More than 90 percent of children in the United States have been infected with the SARS-CoV-2 coronavirus at least once, according to data released today by the Centers for Disease Control and Prevention (CDC).
New estimates of ‘seroprevalence’ among infants suggest that nine out of 10 minors in the country have antibodies to different forms of the virus that causes COVID-19.
The CDC says children ages five to 11 have the highest rate, at 92.1 percent.
These new numbers come amid a campaign by President Joe Biden’s administration to persuade families to vaccinate their children against the pandemic disease.
According to CDC data, despite evidence that vaccines are safe for children and can reduce the chance of serious illness, less than half of children under age 12 and less than two-thirds of adolescents receive their primary care. Completed the vaccination series.
Among those under the age of five, where vaccination coverage is lowest, the agency now estimates that nearly half of parents “probably or definitely” will not vaccinate their children.
The CDC also warned that children may be at risk for a rare but serious co-infection of COVID-19 and influenza, as co-infections of the two viruses have increased in some parts of the country.
In the last influenza season, approximately 16 percent of deaths in pediatric patients were reported to be due to a combination of influenza and SARS-CoV-2.
The study authors wrote that the findings underscore that “co-infection with both viruses could potentially lead to more severe disease.”

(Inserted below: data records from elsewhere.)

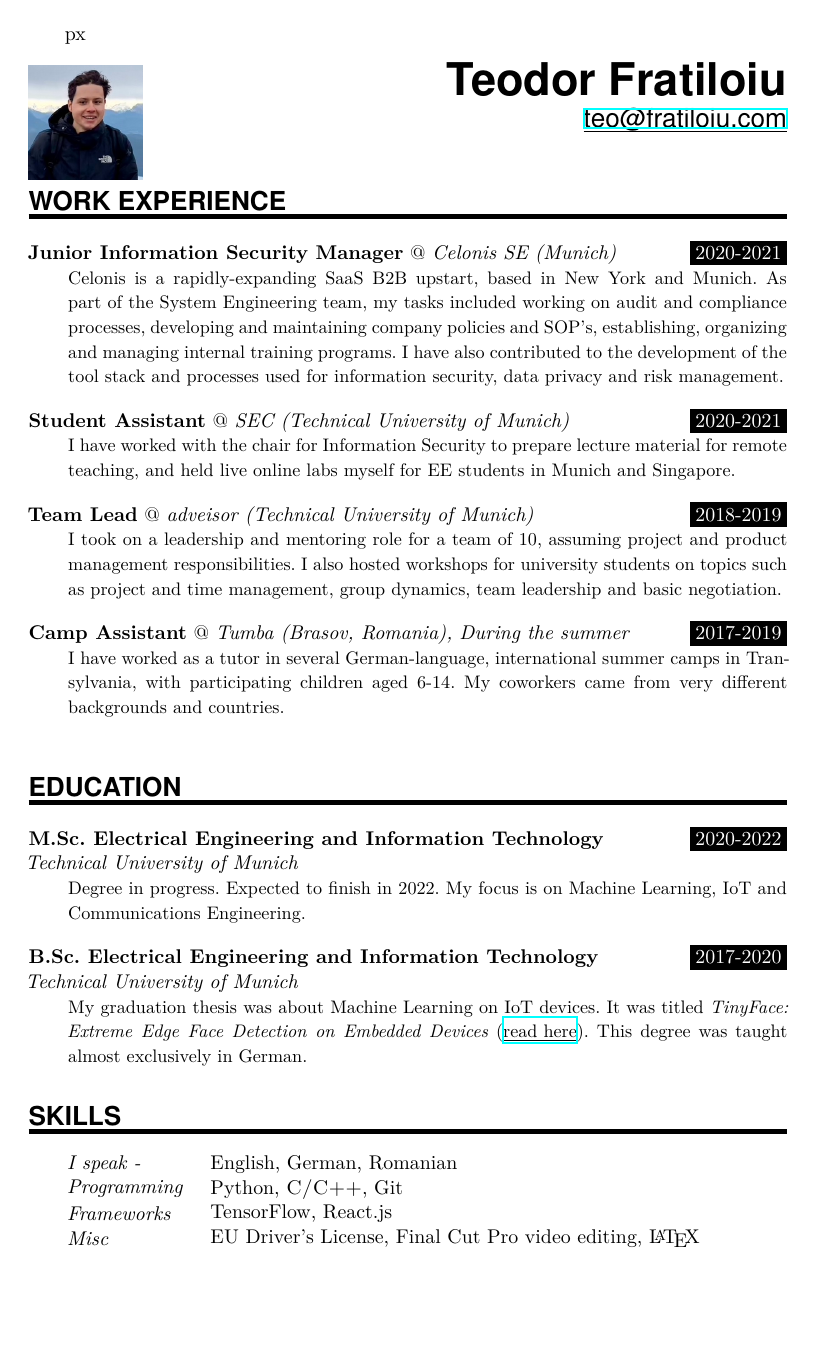
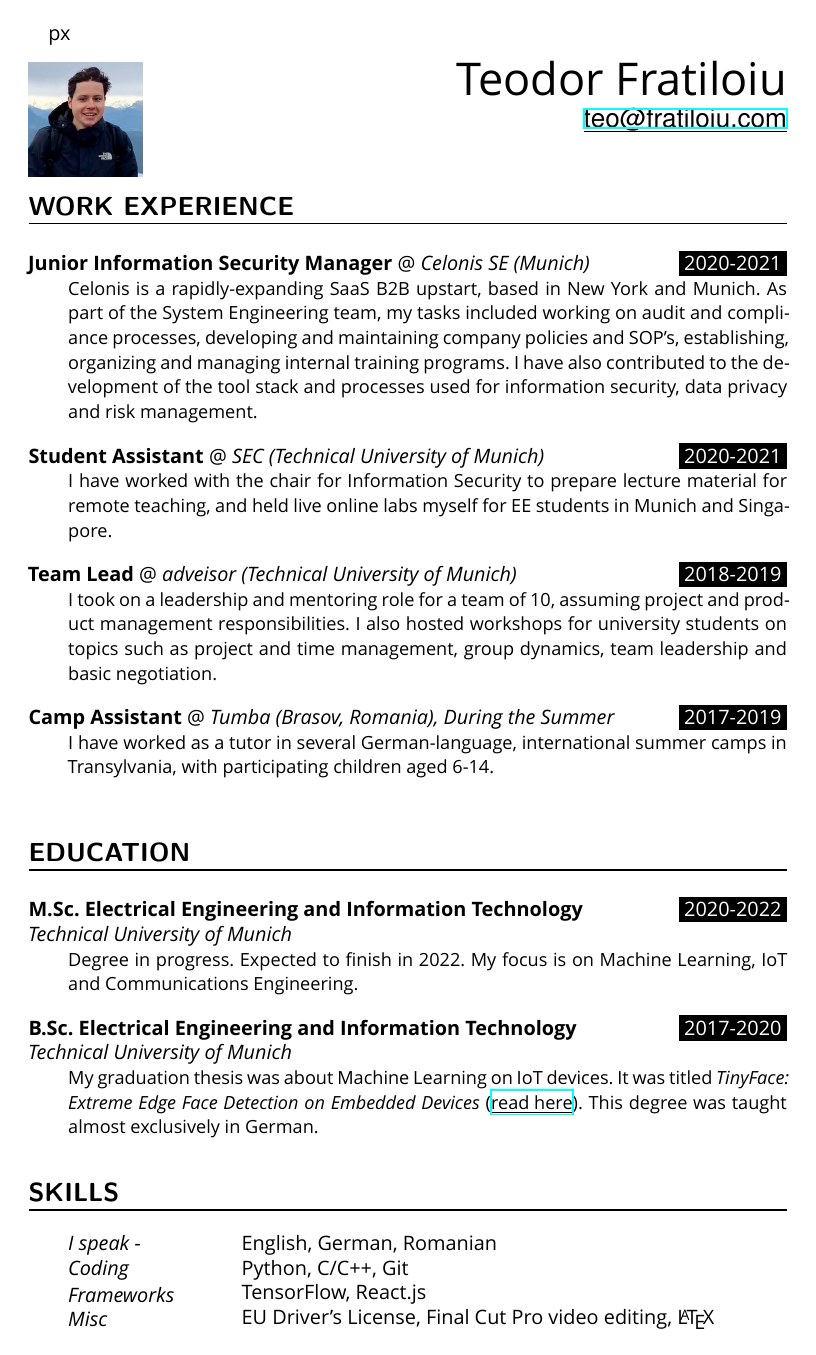
Before and after one commit to munober/munober.github.io, a LaTeX CV (docs/resume/resume.tex): the whole page. Compiled offline with XeLaTeX; a missing font is replaced by an installed copy or a similar font.

Commit message:
custom fonts

```diff
--- a/docs/resume/resume.tex
+++ b/docs/resume/resume.tex
@@ -10,7 +10,9 @@
 \documentclass[paper=a4,fontsize=11pt]{scrartcl}
 
 \usepackage[english]{babel}
-\usepackage[utf8x]{inputenc}
+%\usepackage[utf8x]{inputenc}
+\usepackage{fontspec}
+\setmainfont{Avenir Next}
 \usepackage[protrusion=true,expansion=true]{microtype}
 \usepackage{amsmath,amsfonts,amsthm}     % Math packages
 \usepackage{graphicx}                    % Enable pdflatex
@@ -29,8 +31,9 @@
 \usepackage{sectsty}
 
 \sectionfont{%			            % Change font of \section command
-	\usefont{OT1}{phv}{b}{n}%		% bch-b-n: CharterBT-Bold font
-	\sectionrule{0pt}{0pt}{-5pt}{3pt}}
+%	\usefont{OT1}{phv}{b}{n}%		% bch-b-n: CharterBT-Bold font
+	\sectionrule{0pt}{0pt}{-5pt}{1pt}		 % Section header underlines
+	}
 
 %%% Macros
 %%% ------------------------------------------------------------
@@ -40,8 +43,10 @@
 
 \newcommand{\MyName}[1]{ % Name
 
-\Huge \usefont{OT1}{phv}{b}{n} \hfill #1
-		\par \normalsize \normalfont}
+\Huge
+%\usefont{OT1}
+%{phv}{b}{n}
+\hfill #1 \par \normalsize \normalfont}
 
 \newcommand{\MySlogan}[1]{ % Slogan (optional)
 		\Large \usefont{OT1}{phv}{m}{n}\hfill \text{#1}
@@ -59,7 +64,7 @@
 		\noindent\hangindent=2em\hangafter=0 % Indentation
 		\parbox{\spacebox}{        % Box to align text
 		\textit{#1}}			   % Entry name (birth, address, etc.)
-		\hspace{1.5em} #2 \par}    % Entry value
+		\hspace{2.5em} #2 \par}    % Entry value
 
 \newcommand{\EducationEntry}[4]{
 		\noindent \textbf{#1} \hfill      % Study
@@ -115,7 +120,7 @@
 \WorkEntry{Team Lead}{2018-2019}{adveisor (Technical University of Munich)}{I took on a leadership and mentoring role for a team of 10, assuming project and product management responsibilities. I also hosted workshops for university students on topics such as project and time management, group dynamics, team leadership and basic negotiation.}
 \sepspace
 
-\WorkEntry{Camp Assistant}{2017-2019}{Tumba (Brasov, Romania), During the summer}{I have worked as a tutor in several German-language, international summer camps in Transylvania, with participating children aged 6-14. My coworkers came from very different backgrounds and countries.}
+\WorkEntry{Camp Assistant}{2017-2019}{Tumba (Brasov, Romania), During the Summer}{I have worked as a tutor in several German-language, international summer camps in Transylvania, with participating children aged 6-14.}
 \sepspace
 
 % \WorkEntry{Secretary-General}{2015-2016}{Model United Nations of Bucharest}{ I was the leader of the organizing team of the 2016 edition of my high school’s international MUN conference, with over 350 participants, 200 of which came from abroad.}
@@ -136,7 +141,7 @@
 \SkillsEntry{I speak - }{English, German, Romanian}
 % \SkillsEntry{}{German (Full Professional Proficiency)}
 % \SkillsEntry{}{Romanian (Native)}
-\SkillsEntry{Programming}{Python, \textsc{C/C++}, Git}
+\SkillsEntry{Coding}{Python, \textsc{C/C++}, Git}
 \SkillsEntry{Frameworks}{TensorFlow, React.js}
 \SkillsEntry{Misc}{EU Driver's License, Final Cut Pro video editing, \LaTeX}
 
```
Also changed, not shown: docs/resume/resume.pdf.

“The public should adopt prevention strategies, including vaccination against influenza and COVID-19, and consider the use of masks during periods of high prevalence of respiratory viruses,” the CDC advised.